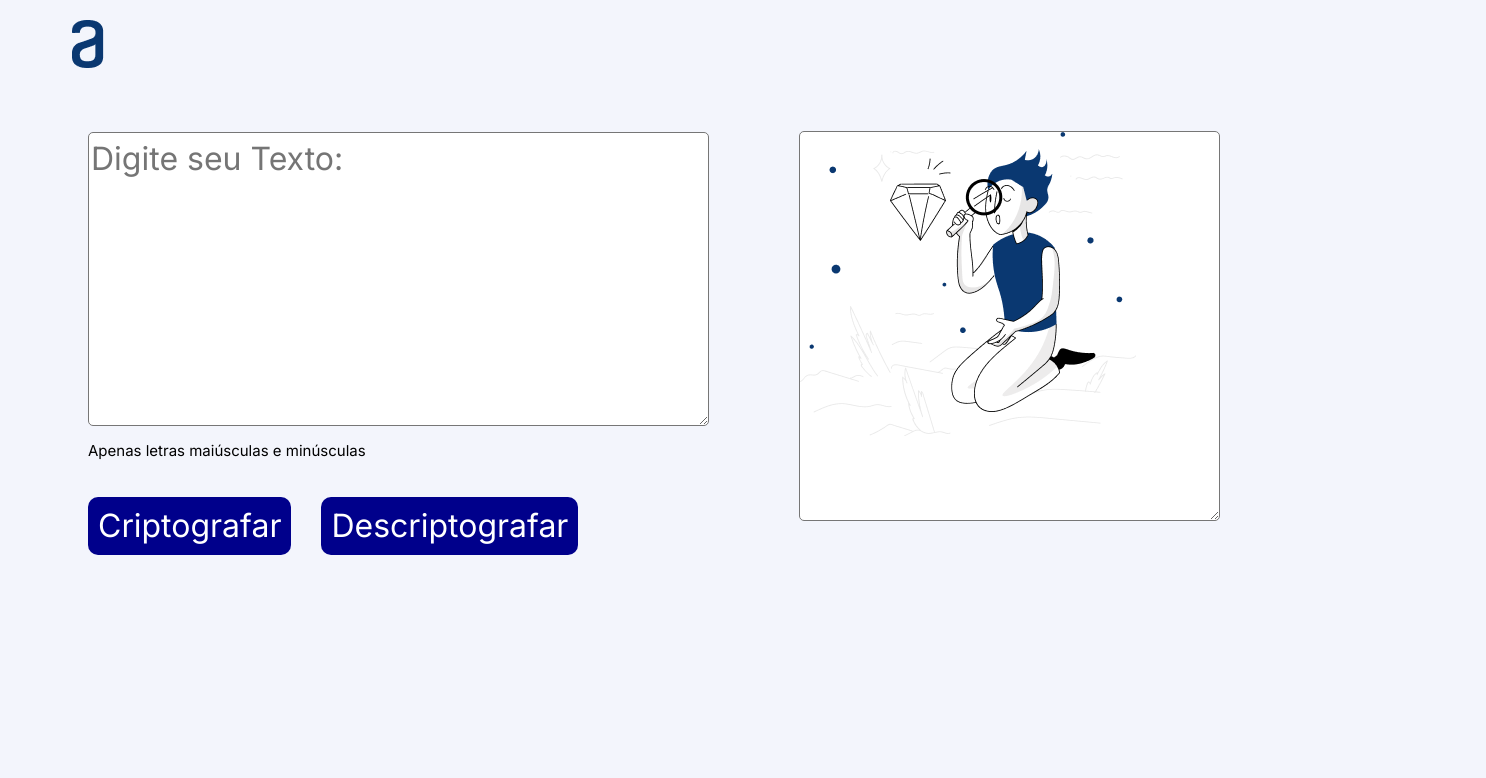
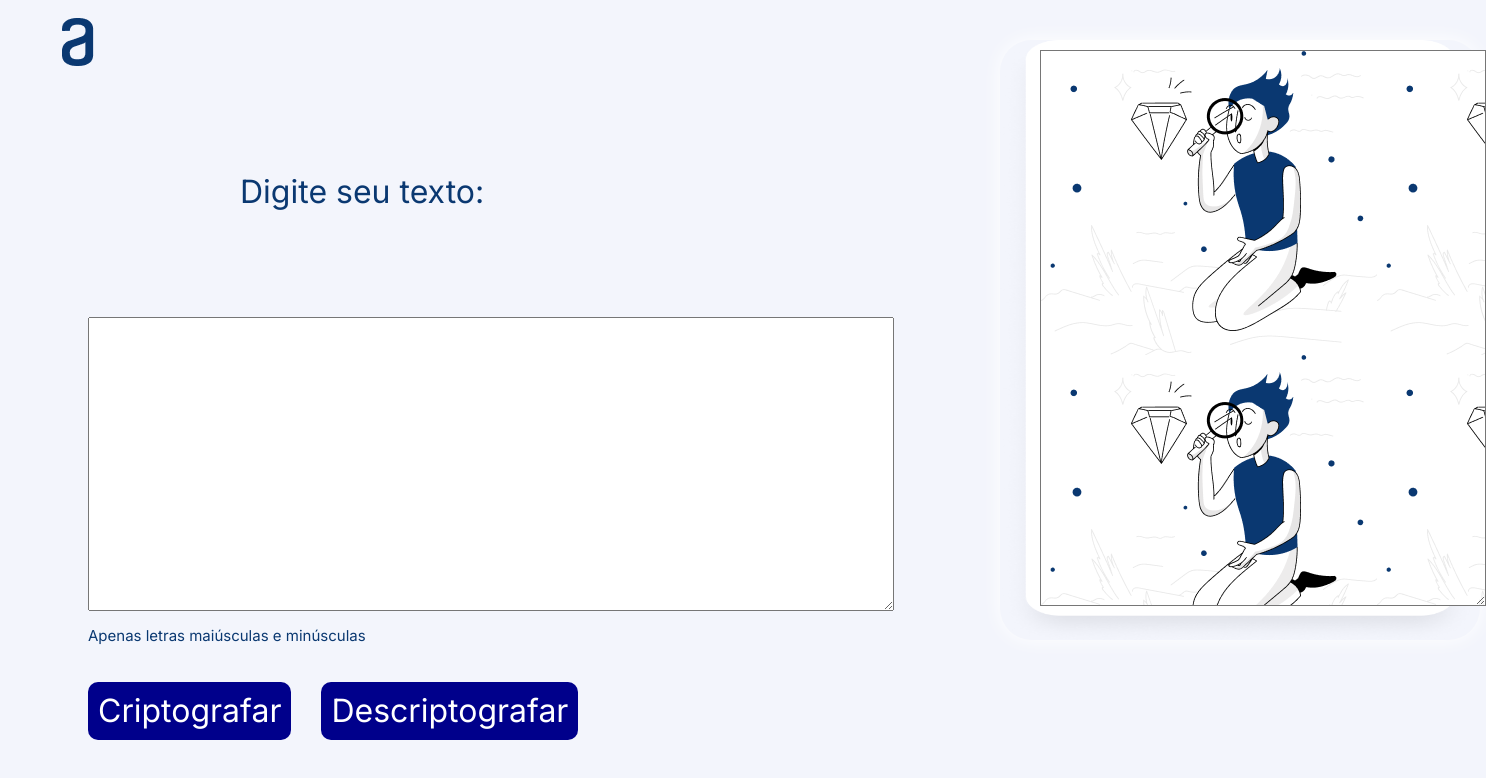
Before and after one commit to Evaldoe397/Progr-ONE_AluraC1Decodificador, a plain HTML site: page index.html in a window 1280 px wide. Shown: the whole page, 1486 px wide, since content can reach past the window. Drawn offline with Linux system fonts and the light colour scheme.

Commit message:
Gravando do Figma como modelo o arquivo Retangulo

```diff
--- a/Style.css
+++ b/Style.css
@@ -1,45 +1,78 @@
-
 
 * {
     font-family: "Inter", sans-serif;
     font-weight: 400;
     font-size: 32px;
     line-height: 150%;
+    color: #0A3871;
 }
 
 body {
     background-color: #f3f5fc;
 }
 
-header {
-    margin: 20px
+header{
+    margin-bottom: 10px;
 }
+
+.logo {
+
+    display: flex;
+    flex-direction: column;
+    align-items: flex-start;
+    padding: 10px;
+    gap: 40px;
+}
+
 .main {
     display: flex;
     margin-left: 80px;
     margin-bottom: 50px;
 }
 
+.frase-input-texto{
+    position: absolute;
+    width: 680px;
+    height: 48px;
+    left: 240px;
+    top: 168px;
+
+}
+
 .input-texto {
-    margin-top: 31px;
-    border-radius: 5px;
+
+    width: 800px;
+    margin-top: 231px;
+
+}
+
+.Retangulo{
+
+    position: absolute;
+    width: 480px;
+    height: 600px;
+    top: 40px;
+    left: 1000px;
+    border-radius: 32px;
+    color: #ffffff;
+    box-shadow: 0px 0px 20px 0px;
+
 }
 
 .mensagem {
-    position: fixed;
-    margin-top: 30px;
-    margin-left: 90px;
+    position: absolute;
+    width: 440px;
+    height: 550px;
+    left: 1040px;
+    right: 944px;
+    top: 50px;
+    bottom: 3px;
     background-image: url("Boneco.png");
-    background-repeat: no-repeat;
-    border-radius: 5px;
-
 }
 
-.informacao {
-    margin-top: 1px;
+.informacao {    margin-top: 1px;
     font-size: 15px;
 }
-
 
 .botoes {
     display: flex;
@@ -58,10 +91,9 @@ header {
     }
 
 .encriptar:hover{
-        background: darkblue ;
+        background: #0a3871 ;
         transform: scale(1.1);
 }
-
 
 .desencriptar{
     border: none;
--- a/index.html
+++ b/index.html
@@ -1,6 +1,5 @@
 <!DOCTYPE html>
 <html lang="pt-BR">
-
 <head>
     <meta charset="UTF-8">
     <meta http-equiv="X-UA-Compatible" content="IE=edge">
@@ -19,7 +18,8 @@
 <main class="main">
 
 <section>
-<textarea class="input-texto" cols="30" rows="6" placeholder="Digite seu Texto:"></textarea>
+<Div class="frase-input-texto">Digite seu texto:</Div>
+<textarea class="input-texto" cols="30" rows="6"></textarea>
 <div>
     <h6 class= "informacao">Apenas letras maiúsculas e minúsculas</h6>
 </div>
@@ -35,6 +35,7 @@
 </section>
 
 <section>
+ <img class="Retangulo" src="Rectangle 1.png" alt="Retangulo da Figura criado no figma">
 <textarea class="mensagem" cols="20" rows="8"></textarea>
 </section>
 
```
Also changed, not shown: Rectangle 1.png (added).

____

-- Activity --
Every line above needs to be written out again as it stands. Pictures do not belong in the copy.

-- Output of the task --
Before and after one commit to Evaldoe397/Progr-ONE_AluraC1Decodificador, a plain HTML site: page index.html in a window 1280 px wide. Shown: the whole page, 1486 px wide, since content can reach past the window. Drawn offline with Linux system fonts and the light colour scheme.

Commit message:
Gravando do Figma como modelo o arquivo Retangulo

```diff
--- a/Style.css
+++ b/Style.css
@@ -1,45 +1,78 @@
-
 
 * {
     font-family: "Inter", sans-serif;
     font-weight: 400;
     font-size: 32px;
     line-height: 150%;
+    color: #0A3871;
 }
 
 body {
     background-color: #f3f5fc;
 }
 
-header {
-    margin: 20px
+header{
+    margin-bottom: 10px;
 }
+
+.logo {
+
+    display: flex;
+    flex-direction: column;
+    align-items: flex-start;
+    padding: 10px;
+    gap: 40px;
+}
+
 .main {
     display: flex;
     margin-left: 80px;
     margin-bottom: 50px;
 }
 
+.frase-input-texto{
+    position: absolute;
+    width: 680px;
+    height: 48px;
+    left: 240px;
+    top: 168px;
+
+}
+
 .input-texto {
-    margin-top: 31px;
-    border-radius: 5px;
+
+    width: 800px;
+    margin-top: 231px;
+
+}
+
+.Retangulo{
+
+    position: absolute;
+    width: 480px;
+    height: 600px;
+    top: 40px;
+    left: 1000px;
+    border-radius: 32px;
+    color: #ffffff;
+    box-shadow: 0px 0px 20px 0px;
+
 }
 
 .mensagem {
-    position: fixed;
-    margin-top: 30px;
-    margin-left: 90px;
+    position: absolute;
+    width: 440px;
+    height: 550px;
+    left: 1040px;
+    right: 944px;
+    top: 50px;
+    bottom: 3px;
     background-image: url("Boneco.png");
-    background-repeat: no-repeat;
-    border-radius: 5px;
-
 }
 
-.informacao {
-    margin-top: 1px;
+.informacao {    margin-top: 1px;
     font-size: 15px;
 }
-
 
 .botoes {
     display: flex;
@@ -58,10 +91,9 @@ header {
     }
 
 .encriptar:hover{
-        background: darkblue ;
+        background: #0a3871 ;
         transform: scale(1.1);
 }
-
 
 .desencriptar{
     border: none;
--- a/index.html
+++ b/index.html
@@ -1,6 +1,5 @@
 <!DOCTYPE html>
 <html lang="pt-BR">
-
 <head>
     <meta charset="UTF-8">
     <meta http-equiv="X-UA-Compatible" content="IE=edge">
@@ -19,7 +18,8 @@
 <main class="main">
 
 <section>
-<textarea class="input-texto" cols="30" rows="6" placeholder="Digite seu Texto:"></textarea>
+<Div class="frase-input-texto">Digite seu texto:</Div>
+<textarea class="input-texto" cols="30" rows="6"></textarea>
 <div>
     <h6 class= "informacao">Apenas letras maiúsculas e minúsculas</h6>
 </div>
@@ -35,6 +35,7 @@
 </section>
 
 <section>
+ <img class="Retangulo" src="Rectangle 1.png" alt="Retangulo da Figura criado no figma">
 <textarea class="mensagem" cols="20" rows="8"></textarea>
 </section>
 
```
Also changed, not shown: Rectangle 1.png (added).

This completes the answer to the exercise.